I don’t understand why today’s LLMs are so large. Some of the smallest models getting coverage sit at 2.7B parameters, but even this seems pretty big to me.

If you need generalizability, I totally get it. Things like chat applications require a high level of semantic awareness, and the model has to respond in a manner that’s convincing enough to its users. In cases where you want the LLM to produce something human-like, it makes sense that the brains would need to be a little juiced up.

That said, LLMs are a whole lot more than just bots we can chat with. There are some domains that have a tightly-scoped set of inputs and require the model to always respond in a similar way. Something like SQL autocomplete is a good example - completing a single SQL query requires a very small context window, and it requires no generalized knowledge of the English language. Structured extraction is similar: you don’t need 2.7B parameters to go from remind me at 7pm to walk the dog to { "time": "7pm", "reminder": "walk the dog" }.

I say all this because inference is expensive. Not only is it expensive in terms of raw compute - maintaining the infrastructure required to run models also gets pretty complicated. You either end up shelling out money for in-house talent or paying some provider to do the inference for you. In either case, you’re paying big money every time a user types remind me to eat a sandwich.
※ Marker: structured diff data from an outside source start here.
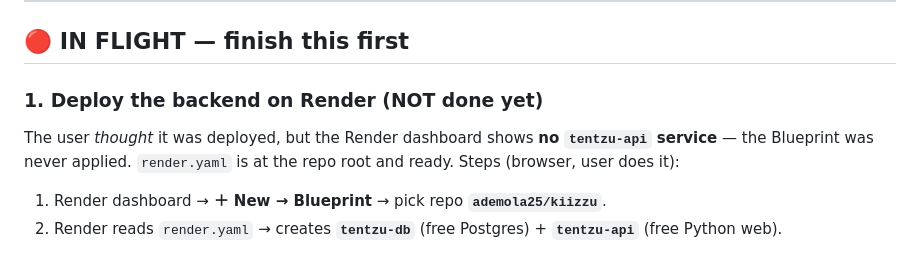
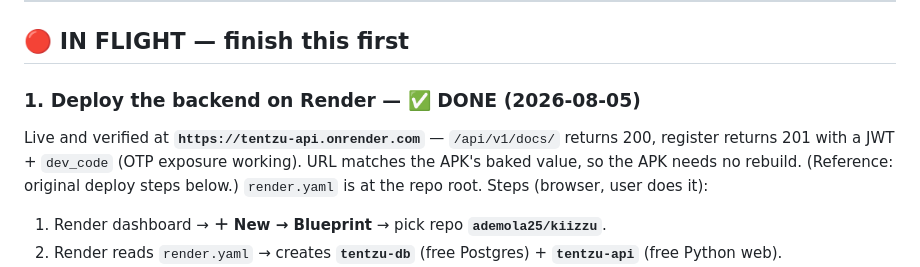
Before and after one commit to ademola25/kiizzu, a Markdown page: HANDOFF.md, the part around the change. Drawn GitHub-style.

Commit message:
HANDOFF: mark Render backend deployed + verified live

```diff
--- a/HANDOFF.md
+++ b/HANDOFF.md
@@ -21,9 +21,11 @@ as equal first-class targets.
 
 ## 🔴 IN FLIGHT — finish this first
 
-### 1. Deploy the backend on Render (NOT done yet)
-The user *thought* it was deployed, but the Render dashboard shows **no `tentzu-api` service** —
-the Blueprint was never applied. `render.yaml` is at the repo root and ready. Steps (browser, user does it):
+### 1. Deploy the backend on Render — ✅ DONE (2026-08-05)
+Live and verified at **`https://tentzu-api.onrender.com`** — `/api/v1/docs/` returns 200,
+register returns 201 with a JWT + `dev_code` (OTP exposure working). URL matches the APK's baked
+value, so the APK needs no rebuild. (Reference: original deploy steps below.)
+`render.yaml` is at the repo root. Steps (browser, user does it):
 1. Render dashboard → **＋ New → Blueprint** → pick repo **`ademola25/kiizzu`**.
 2. Render reads `render.yaml` → creates **`tentzu-db`** (free Postgres) + **`tentzu-api`** (free Python web).
 3. **Apply**, wait ~5–10 min for first deploy (install → collectstatic → migrate → gunicorn) → **Live**.
```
I think the future will be full of much smaller models trained to do specific tasks. Some tooling to build these already exists, and you can even run them in the browser. This mode of deployment is inspiring to me, and I’m optimistic about a future where 15M params is all you need.